**REQUIRED WORK**
Take every record and write it out again exactly, with no images included.

##########

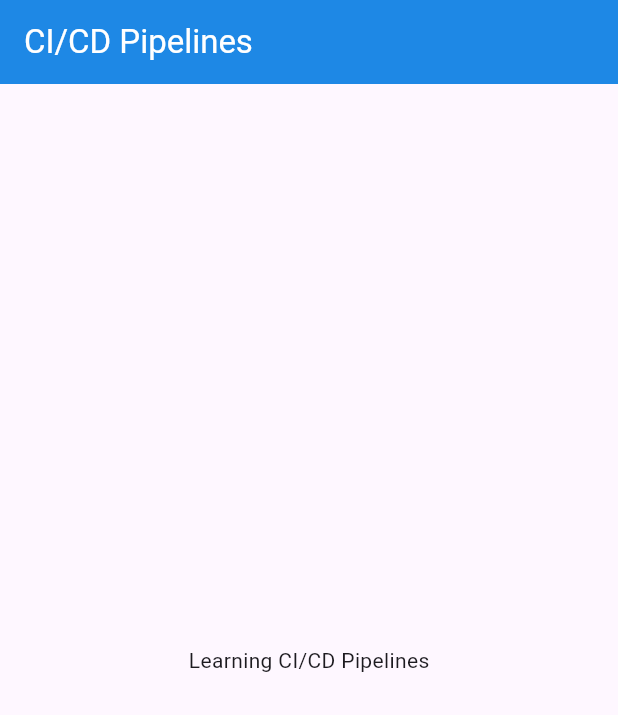
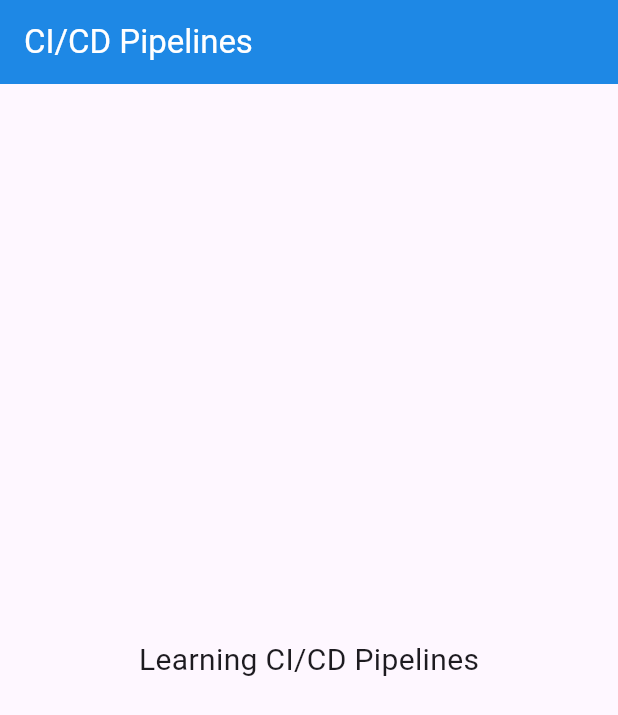
Before and after one commit to Muhammad-Usman08/CI-CD_Piplines, a Flutter app: the screen it shows after launch, on a phone screen of 412 x 824 dp. Shown: the top 715 px of the screen. Run offline on Flutter 3.47's test engine with Material 3 defaults, Android fonts, the phone set to English and light mode, and no system bars.

Commit message:
added ci/cd to project

```diff
--- a/lib/home_view.dart
+++ b/lib/home_view.dart
@@ -11,7 +11,7 @@ class HomeView extends StatelessWidget {
         backgroundColor: Colors.blue[600],
       ),
       body: Center(
-        child: Text('Learning CI/CD Pipelines'),
+        child: Text('Learning CI/CD Pipelines', style: TextStyle(fontSize: 20),),
       ),
     );
   }
```
Also changed, not shown: 1 other file.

##########

**EXERCISE SOLUTION**
Before and after one commit to Muhammad-Usman08/CI-CD_Piplines, a Flutter app: the screen it shows after launch, on a phone screen of 412 x 824 dp. Shown: the top 715 px of the screen. Run offline on Flutter 3.47's test engine with Material 3 defaults, Android fonts, the phone set to English and light mode, and no system bars.

Commit message:
added ci/cd to project

```diff
--- a/lib/home_view.dart
+++ b/lib/home_view.dart
@@ -11,7 +11,7 @@ class HomeView extends StatelessWidget {
         backgroundColor: Colors.blue[600],
       ),
       body: Center(
-        child: Text('Learning CI/CD Pipelines'),
+        child: Text('Learning CI/CD Pipelines', style: TextStyle(fontSize: 20),),
       ),
     );
   }
```
Also changed, not shown: 1 other file.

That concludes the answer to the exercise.